A record that’s particularly inspired me is The Cecil Lloyd group - I Cover the Waterfront. It's a very forgotten, overlooked record. It came out in 1962. Really interestingly, it was produced by Clement ‘Coxsone’ Dodd, who was the person who founded Studio One and the most prolific dub producer ever. But really interestingly, this was before he started Studio One, and it's a jazz record. There's a lot of people who don't see the connection between jazz and dub, but a lot of these people like Don Drummond and Roland Alphonso went on to be in groups like The Skatalites and played in various SKA bands, but this was their background. This is where they came from. So, I find it really interesting that somebody like Clement ‘Coxsone’ Dodd, who was the foundation for so much of what came out of Jamaica across those decades, he started with jazz, and that was the foundation of where it all began for him. You know, when I got this record, it really inspired me and made that connection that I was very happy to see. So yeah, Port-O-Jam Records.
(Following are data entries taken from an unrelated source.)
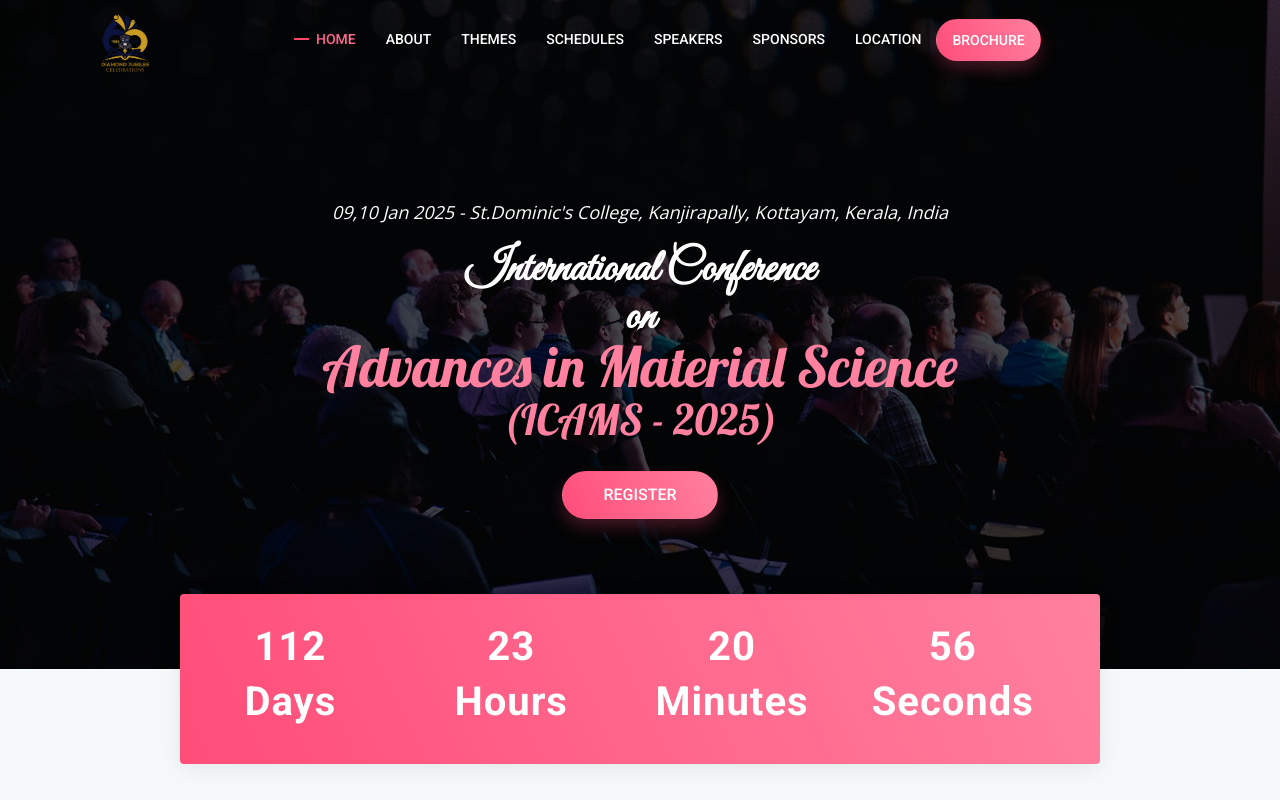
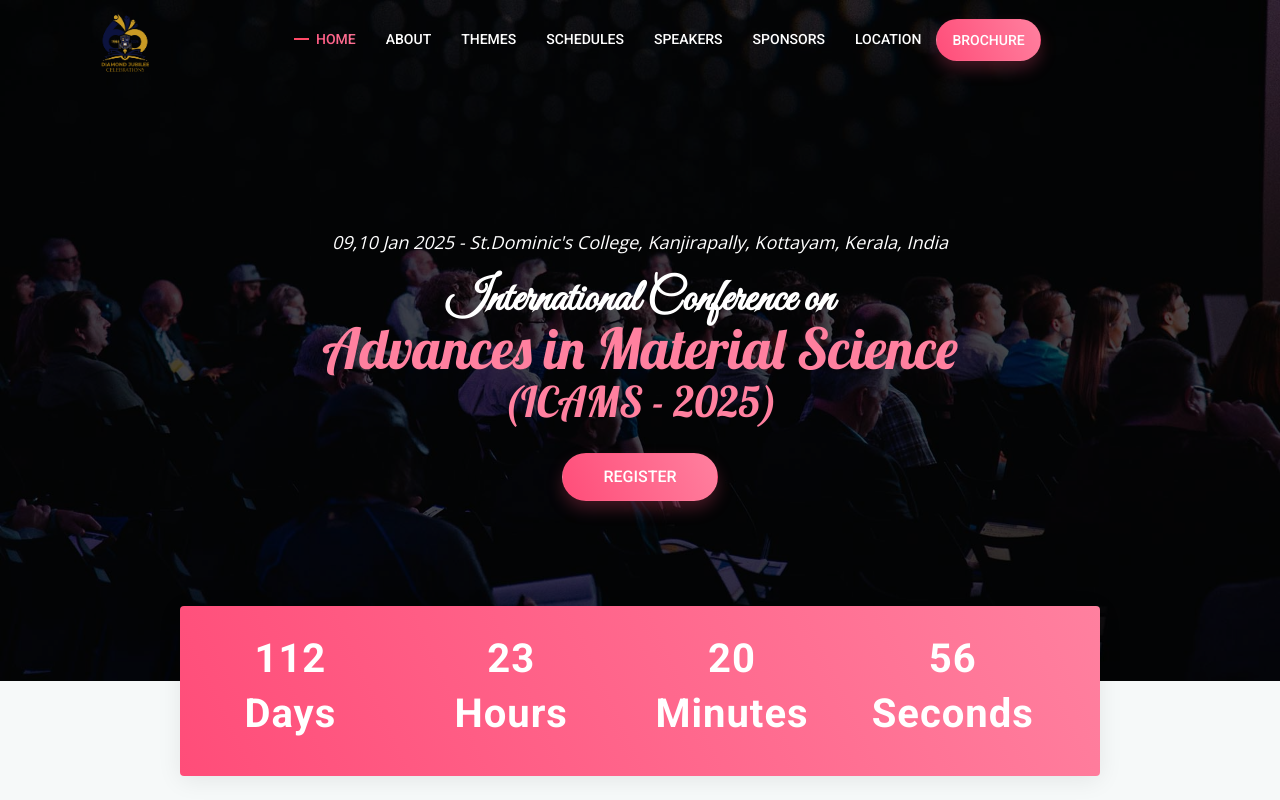
Before and after one commit to Dins-jacob/ICAMS-2025, a plain HTML site: page index.html in a window 1280 px wide. Shown: the top 800 px of the page. Drawn offline with nearby package versions, Linux system fonts and the light colour scheme; some icons are missing; files whose address does not match are found by name; a web font is replaced by a local one.

Commit message:
updated banner

```diff
--- a/assets/css/main.css
+++ b/assets/css/main.css
@@ -2390,7 +2390,7 @@ footer {
 }
 
 #hero-area .contents {
-  padding: 120px 0px 150px;
+  padding: 150px 20px 180px;
 }
 
 #hero-area .contents .icon {
--- a/index.html
+++ b/index.html
@@ -103,7 +103,7 @@
                             </div>
                             <p class="banner-info">09,10 Jan 2025 - St.Dominic's College, Kanjirapally, Kottayam,
                                 Kerala, India</p>
-                            <h2 class="head-title">International Conference <br>on<br> <span
+                            <h2 class="head-title">International Conference on<br> <span
                                     style="font-family: Lobster, sans-serif;font-weight: 400;font-style: normal;font-size: 125%; color:#FF809F">Advances in Material Science <span style="font-size: 75%">(ICAMS - 2025)</span></span></h2>
 
 
@@ -284,7 +284,7 @@
                         </div>
                         <div class="counter-content">
                             <div class="counterUp">11</div>
-                            <p>Spekers</p>
+                            <p>Speakers</p>
                         </div>
                     </div>
                 </div>
@@ -930,7 +930,7 @@
                 </div>
 
 
-                <div class="col-lg-3 col-md-6 col-xs-12">
+                <!-- <div class="col-lg-3 col-md-6 col-xs-12">
                     <div class="team-item wow fadeInUp" data-wow-delay="0.2s">
                         <div class="team-img">
                             <img class="img-fluid-speaker" src="assets/img/team/team-02.jpg" alt="Dr Franklin Gregory">
@@ -947,7 +947,7 @@
                             <p>Institute of Plant Genetics PAS, Poznan, Poland</p>
                         </div>
                     </div>
-                </div>
+                </div> -->
 
 
                 <div class="col-lg-3 col-md-6 col-xs-12">
@@ -1739,7 +1739,7 @@
             <div class="sk-circle12 sk-child"></div>
         </div>
     </div>
-    <<script>
+    <script>
         document.addEventListener('DOMContentLoaded', function() {
         const video = document.getElementById('bgvid');
         const readyToPlay = document.querySelector('.ready-to-play');
```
This is a rare one, actually. But really beautiful. It's in very good condition too. Beautiful, beautiful record.
What's your go-to Sunday morning record?
You know, it's funny, because I've got a few Hugh Mundell records here. There's a fourth one, but I don't know where it's gone. It's definitely somewhere but this one, I mean, funnily enough, it's called Arise. There's a song on this called Arise and Shine, which is the ultimate morning tune. One of those really uplifting tracks. That makes you want to start your day with good energy. He's a very special person, he started making music at the age of 14, and very sadly, was shot dead at the age of 21, but produced five studio albums in that time. This was the final record that he actually recorded in 1983. A lot of people don't know about this, because it only came out five years after his death. Very interestingly, it was produced by Dennis Bovell, who was in Matumbi and produced the Babylon soundtrack, which is over there. He was really important when it came to UK dub. So, when I found out that Dennis Bovell had produced Hugh Mundell, that was a link that I thought was absolutely amazing that made the connection between the Jamaican roots artists, and the British lovers rock scene.